Image/Sheet 7.9" x 10.2" — 20 x 25.8 cm.; 10.6" x 14.2" — 27 x 36 cm.
Kornfeld & Wick’s second and final state from the total edition of 1200 (artist’s edition of 36, deluxe edition of 75, standard edition of 1,100)
Published by Pan in the standard edition of the German art review Pan, Volume IV, no.-728
Printed by Auguste Clot, Paris, 1897-98
Signature: with letterpress text: “Paul Signac, Abend Pan IV-I Funffarbige original lithographie” in the plate lower left margin, titled to the printed auction label verso as Wick, 46
KORNFELD & WICK, 20.II.D.
Dr. Richard Doetsch-Benzinger, BaselVente Stuttgarter Kunstkabinett, 24. Mai, 1960, their printed catalogue entry to the verso backing, lot 1467 as “Soir (Flessingue)”, as “Pan IV/I (Berlin 1898, 9 f., [Wick, 46]”Private Collection, Smooth Rock Falls, Ontario by descent from the consignor’s father
About Paul Signac
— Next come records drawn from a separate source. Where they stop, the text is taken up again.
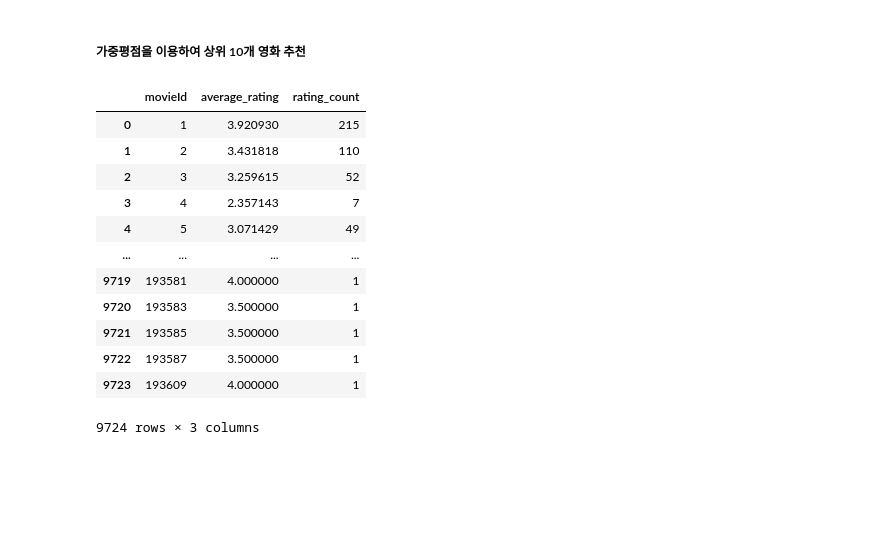
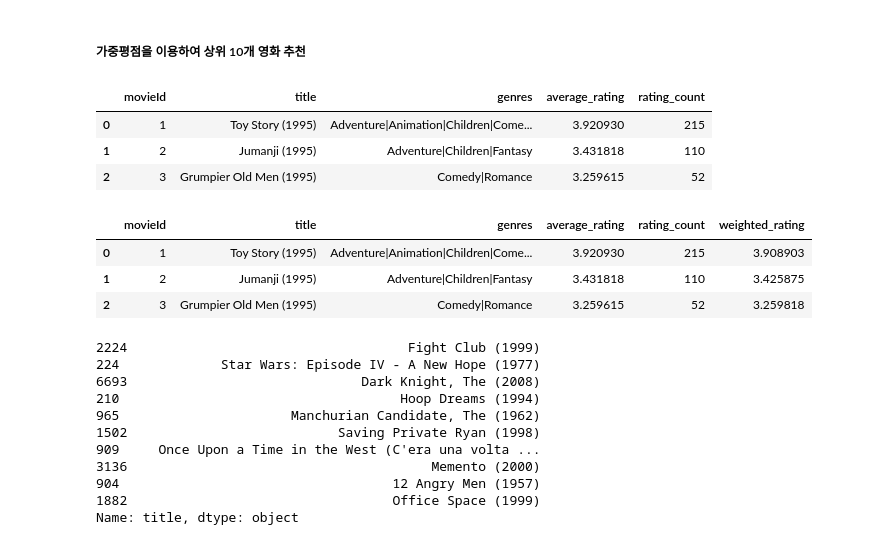
Before and after one commit to kbigdata005/ml, a Jupyter notebook: recommandation/User_Based_Collaborative_Filtering.ipynb, the cells around one changed output. Saved outputs shown, nothing was run; the diff lists cells and outputs as text; code cells hidden in the pictures; blank space fills up the shorter version.

```diff
--- a/recommandation/User_Based_Collaborative_Filtering.ipynb
+++ b/recommandation/User_Based_Collaborative_Filtering.ipynb
@@ -246,22 +253,8 @@ count_series = ratings_df.groupby('movieId')['rating'].count()
 # %%
-df_1 = average_series.reset_index()
-df_2 = count_series.reset_index()
-df_4 = df_2.rename(columns={'rating':'rating_count'})
-df_3 = df_1.rename(columns={'rating':'average_rating'})
-df = pd.merge(df_3, df_4 , on='movieId')
-df
+merge_df.head(3)
 # %% [output]
-|  | movieId | average_rating | rating_count |
-| 0 | 1 | 3.920930 | 215 |
-| 1 | 2 | 3.431818 | 110 |
-| 2 | 3 | 3.259615 | 52 |
-| 3 | 4 | 2.357143 | 7 |
-| 4 | 5 | 3.071429 | 49 |
-| ... | ... | ... | ... |
-| 9719 | 193581 | 4.000000 | 1 |
-| 9720 | 193583 | 3.500000 | 1 |
-| 9721 | 193585 | 3.500000 | 1 |
-| 9722 | 193587 | 3.500000 | 1 |
-| 9723 | 193609 | 4.000000 | 1 |
+|  | movieId | title | genres | average_rating | rating_count |
+| 0 | 1 | Toy Story (1995) | Adventure|Animation|Children|Come... | 3.920930 | 215 |
+| 1 | 2 | Jumanji (1995) | Adventure|Children|Fantasy | 3.431818 | 110 |
+| 2 | 3 | Grumpier Old Men (1995) | Comedy|Romance | 3.259615 | 52 |
-9724 rows × 3 columns
 # %%
@@ -268,0 +274,21 @@ merge_df = pd.merge(movies_df, df , on='movieId')
+# %%
+merge_df.head(3)
+# %% [output]
+|  | movieId | title | genres | average_rating | rating_count | weighted_rating |
+| 0 | 1 | Toy Story (1995) | Adventure|Animation|Children|Come... | 3.920930 | 215 | 3.908903 |
+| 1 | 2 | Jumanji (1995) | Adventure|Children|Fantasy | 3.431818 | 110 | 3.425875 |
+| 2 | 3 | Grumpier Old Men (1995) | Comedy|Romance | 3.259615 | 52 | 3.259818 |
+# %%
+merge_df.iloc[result_movie_index_list ,: ].sort_values(by=['weighted_rating'] ,ascending=False)[:10]['title']
+# %% [output]
+2224                                    Fight Club (1999)
+224             Star Wars: Episode IV - A New Hope (1977)
+6693                              Dark Knight, The (2008)
+210                                    Hoop Dreams (1994)
+965                      Manchurian Candidate, The (1962)
+1502                           Saving Private Ryan (1998)
+909     Once Upon a Time in the West (C'era una volta ...
+3136                                       Memento (2000)
+904                                   12 Angry Men (1957)
+1882                                  Office Space (1999)
+Name: title, dtype: object
```
Also changed, not shown: parts of 27 cells of this notebook.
A celebrated Post-Impressionist and Divisionist painter, Paul Signac is known for his luminous depiction of subjects ranging from cabaret performers to seascapes. Signac is famous for his use of Divisionism (the central practice of Neo-Impressionism), a rigorous method invented in 1884 by his close friend Georges Seurat, in which colors are applied to the canvas separately in dots or dabs, blended later through the viewer’s own visual process—a technique Signac exploited to particularly radiant effect. Before the advent of Divisionism, Signac’s style more closely resembled the Impressionism of Camille Pisarro and Claude Monet, the latter’s work significantly influencing Signac in his early career. Signac’s bold sense of color would in turn be an inspiration to the Fauvists André Derain and Henri Matisse, as well as Vincent Van Gogh, whom he counted among his friends.
French, 1863-1935, Paris, France, based in Paris, France